Also Tuesday, two Liberal MPs reiterated their call for federal investment in research on CCSVI.
Liberal public health critic Dr. Carolyn Bennett and health critic Dr. Kirsty Duncan called for the Harper government to invest in MS research, diagnosis and treatment, and to immediately convene a meeting of provincial and territorial health ministers to discuss a national approach to funding MS and other diseases of the brain.
"We support the call by the MS Society of Canada and thousands of MS patients across the country who want the Harper government to provide $10 million for research into MS and its potential cause," Duncan said in a news release.
Drs. Duncan and Bennett wrote a letter to Health Minister Leona Aglukkaq on May 6 asking for support to research the "liberation treatment." Aglukkaq has yet to respond.
Dr. Duncan has also called for an emergency debate in the House of Commons on this issue, but so far those calls have been rejected.
"Liberation treatment centres are popping up daily around the world, and Canada, with one of the highest rates of MS in the world, should be on board," Duncan said. "MS patients and neurologists all agree that well-designed clinical trials must take place as soon as possible."
MS patients have organized numerous petitions calling on the government to fund liberation procedures, and hundreds of patients gathered for a rally on the Hill last month.

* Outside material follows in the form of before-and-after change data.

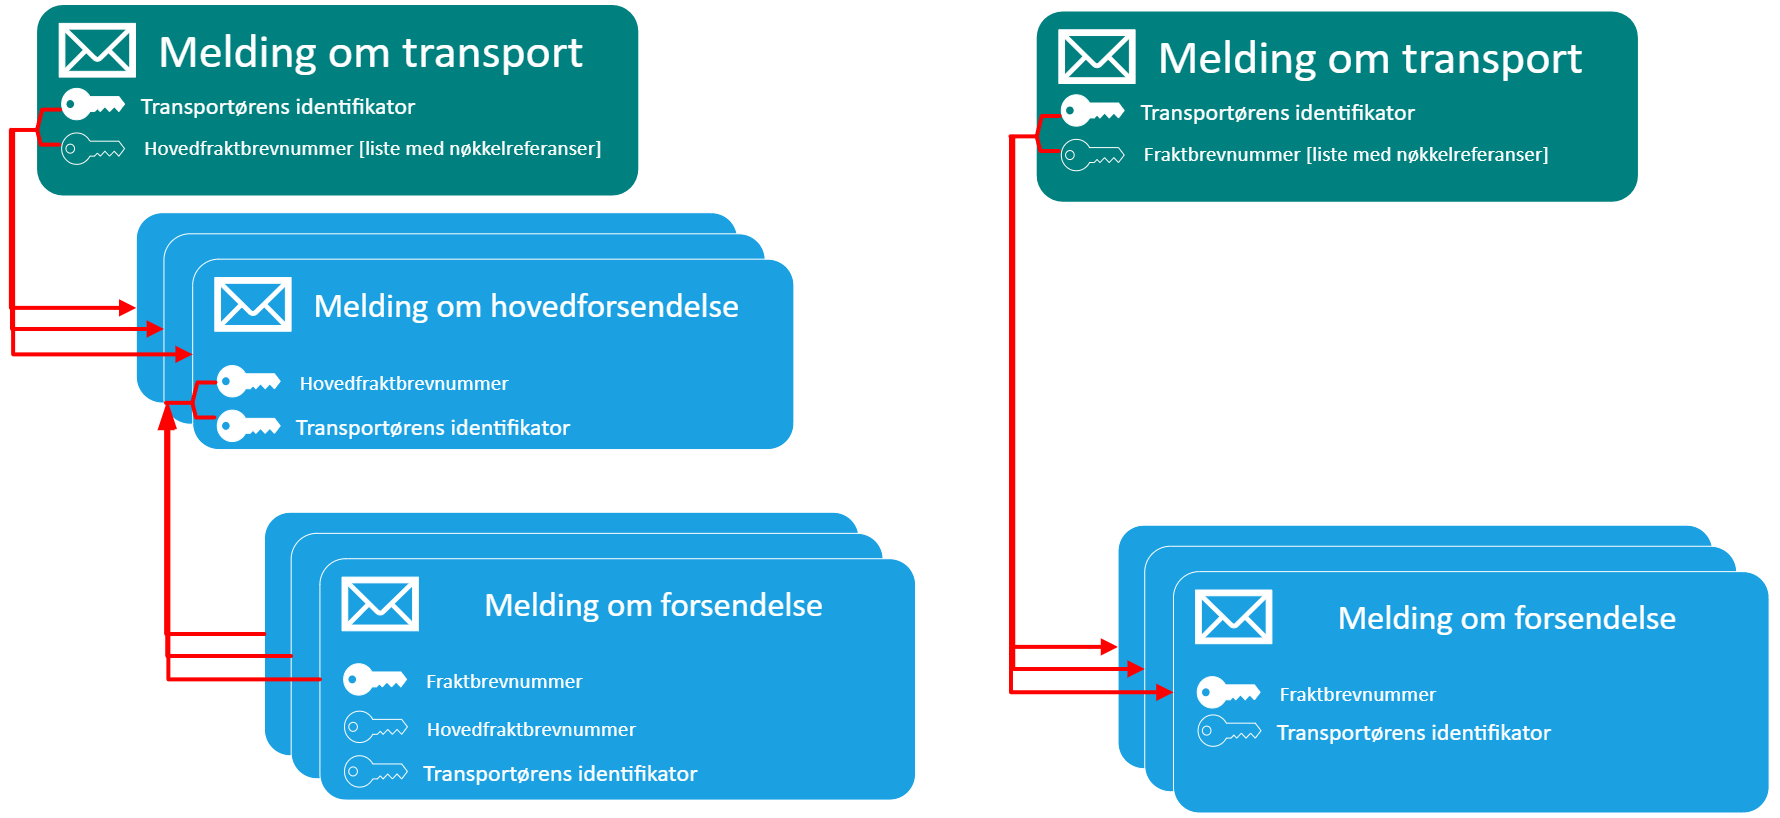
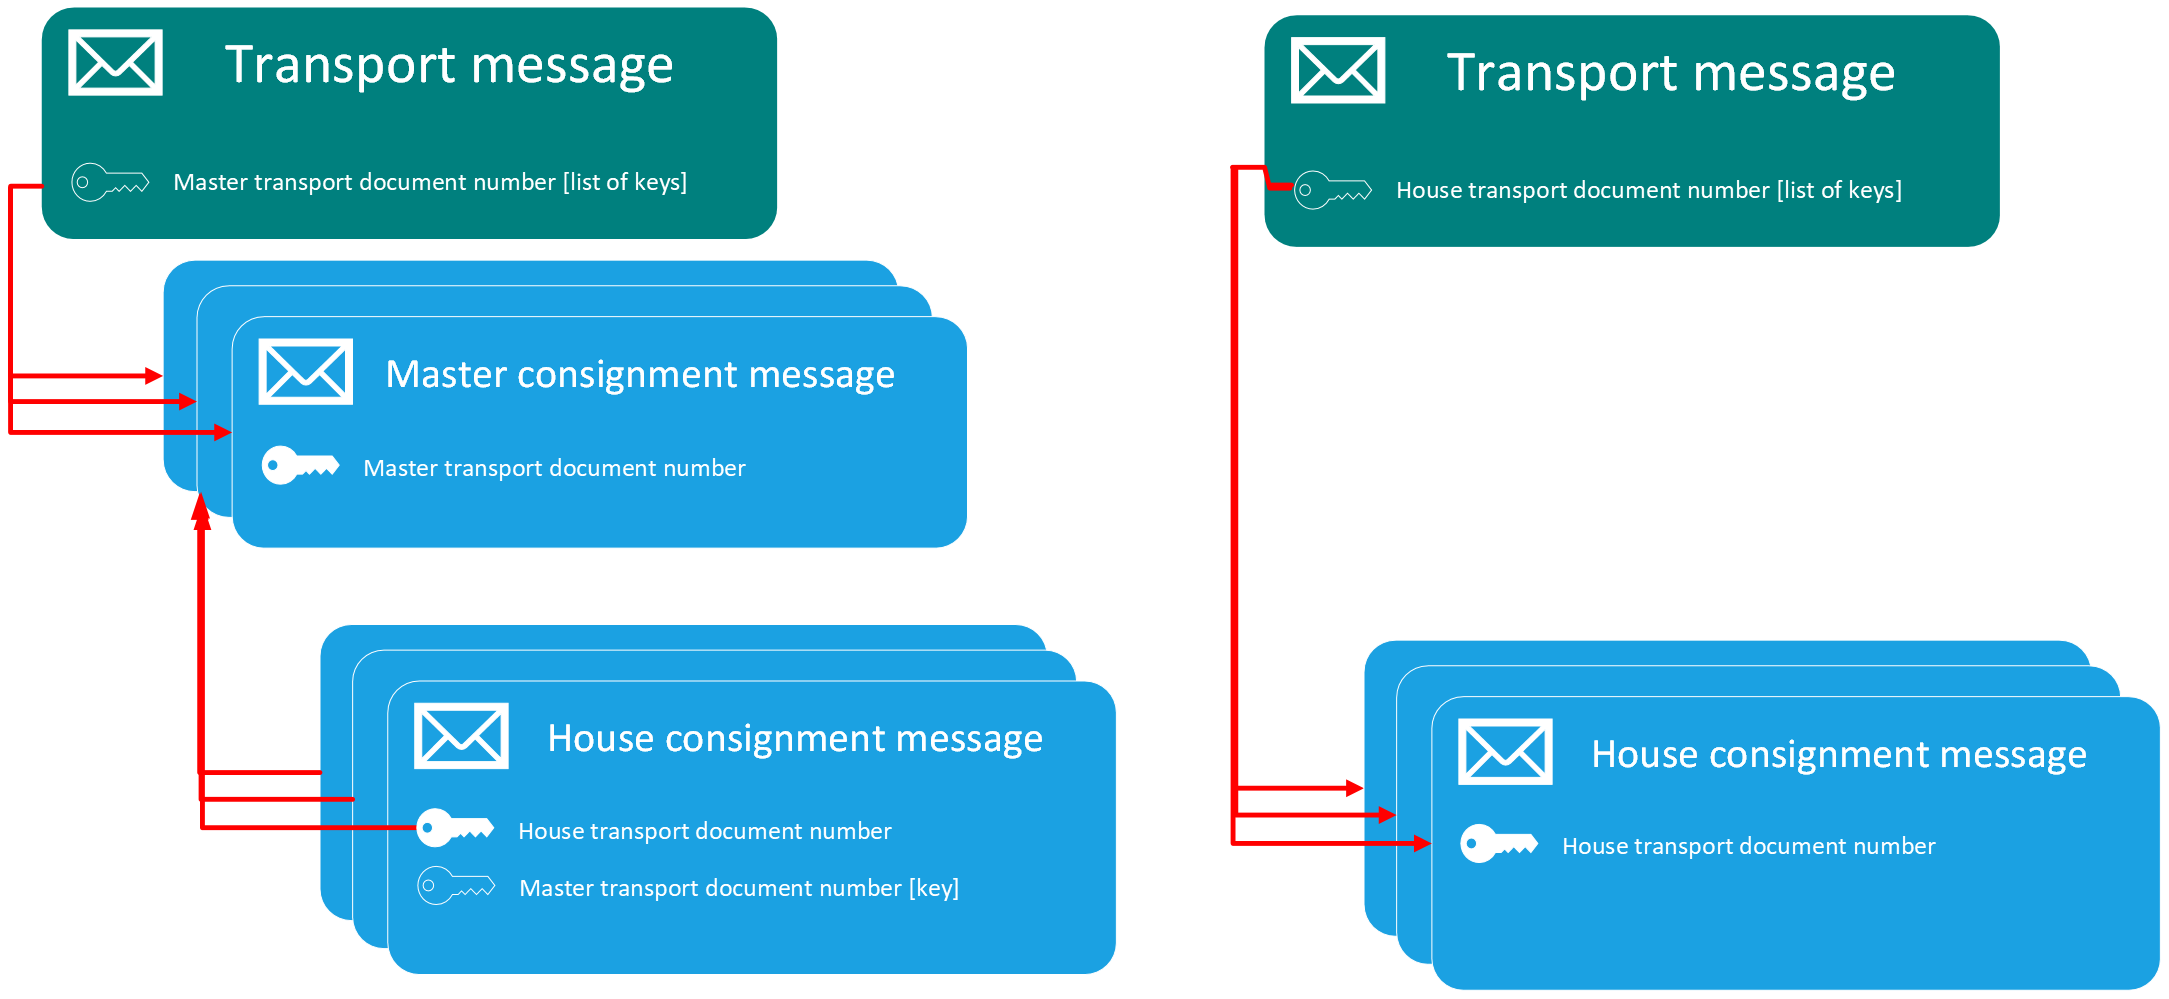
DIGIT-20199: Correct spelling in NATO_FORM_302 description in documentation

diff --git a/api/mo/mo-kodeverk-EN.html b/api/mo/mo-kodeverk-EN.html
@@ -7491,7 +7491,7 @@
                     <tr>
                         <td>NATO_FORM_302</td>
                         <td>NATO Formular 302</td>
-                        <td>Consignment handled as NATO material under Form 302.
+                        <td>Consignment handled as NATO material under formular 302.
                         </td>
                     </tr>
                     </tbody>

Bennett noted that a number of MS patients are going overseas for treatment for CCSVI, at their own expense.
"What does this mean for a family who simply does not have the financial resources to do so? We believe that, just as heart patients are treated for blocked arteries, MS patients should also have access to this treatment," Bennett said in a statement.